**Exercise brief**
Copy every record verbatim but exclude the pictures.

**Given information**
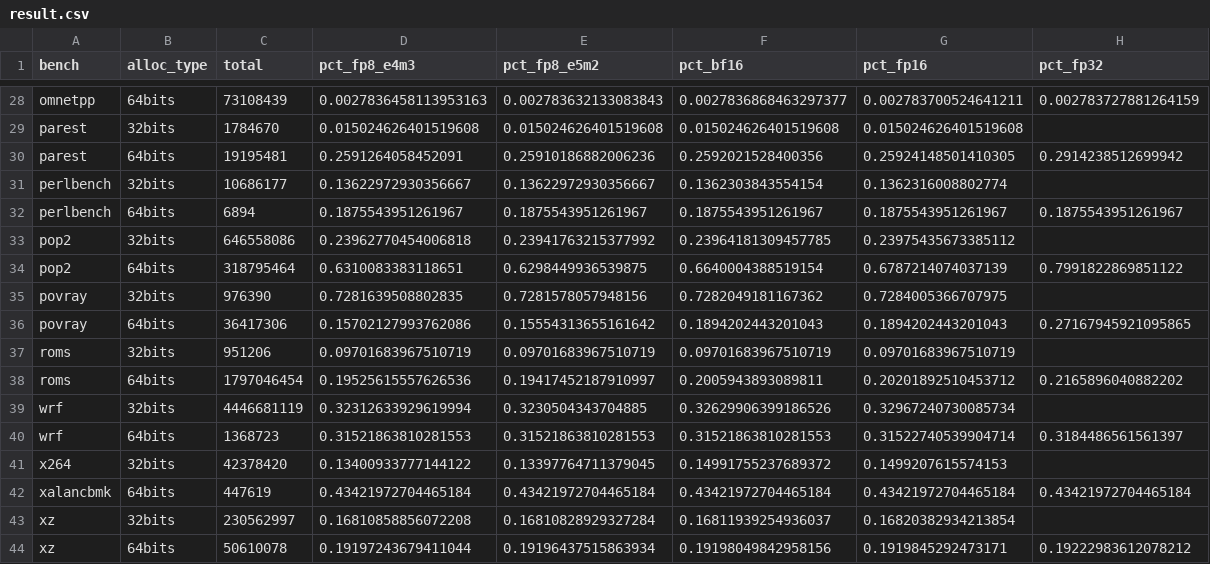
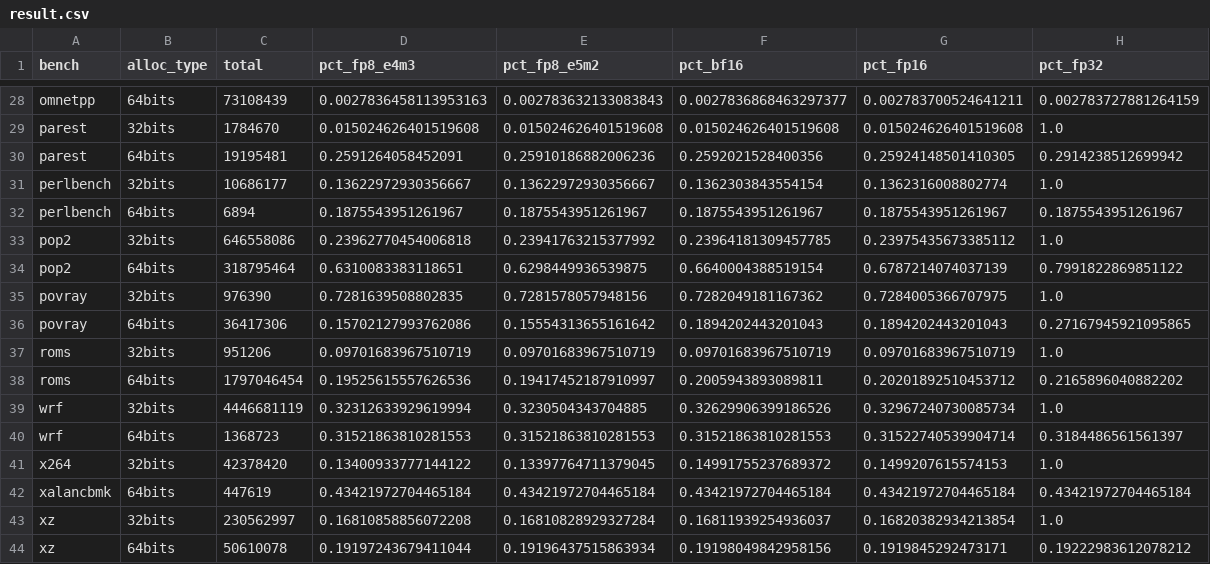
Before and after one commit to enzobonansea/valgrind-memlog, a CSV file: db/analysis/12_format_feasibility/result.csv, drawn as a sheet; only a part is shown, gaps mark what is left out; the diff covers the shown part only; the diff names each change by its address in the sheet, - before the commit and + after, or states it on an @@ line.

```diff
--- a/db/analysis/12_format_feasibility/result.csv
+++ b/db/analysis/12_format_feasibility/result.csv
-H29 (pct_fp32): (empty)
+H29 (pct_fp32): 1.0
-H31 (pct_fp32): (empty)
+H31 (pct_fp32): 1.0
-H33 (pct_fp32): (empty)
+H33 (pct_fp32): 1.0
-H35 (pct_fp32): (empty)
+H35 (pct_fp32): 1.0
-H37 (pct_fp32): (empty)
+H37 (pct_fp32): 1.0
-H39 (pct_fp32): (empty)
+H39 (pct_fp32): 1.0
-H41 (pct_fp32): (empty)
+H41 (pct_fp32): 1.0
-H43 (pct_fp32): (empty)
+H43 (pct_fp32): 1.0
```
Also changed, not shown: 13 edited cells elsewhere in this file, 4 other files.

**Written answer**
Before and after one commit to enzobonansea/valgrind-memlog, a CSV file: db/analysis/12_format_feasibility/result.csv, drawn as a sheet; only a part is shown, gaps mark what is left out; the diff covers the shown part only; the diff names each change by its address in the sheet, - before the commit and + after, or states it on an @@ line.

```diff
--- a/db/analysis/12_format_feasibility/result.csv
+++ b/db/analysis/12_format_feasibility/result.csv
-H29 (pct_fp32): (empty)
+H29 (pct_fp32): 1.0
-H31 (pct_fp32): (empty)
+H31 (pct_fp32): 1.0
-H33 (pct_fp32): (empty)
+H33 (pct_fp32): 1.0
-H35 (pct_fp32): (empty)
+H35 (pct_fp32): 1.0
-H37 (pct_fp32): (empty)
+H37 (pct_fp32): 1.0
-H39 (pct_fp32): (empty)
+H39 (pct_fp32): 1.0
-H41 (pct_fp32): (empty)
+H41 (pct_fp32): 1.0
-H43 (pct_fp32): (empty)
+H43 (pct_fp32): 1.0
```
Also changed, not shown: 13 edited cells elsewhere in this file, 4 other files.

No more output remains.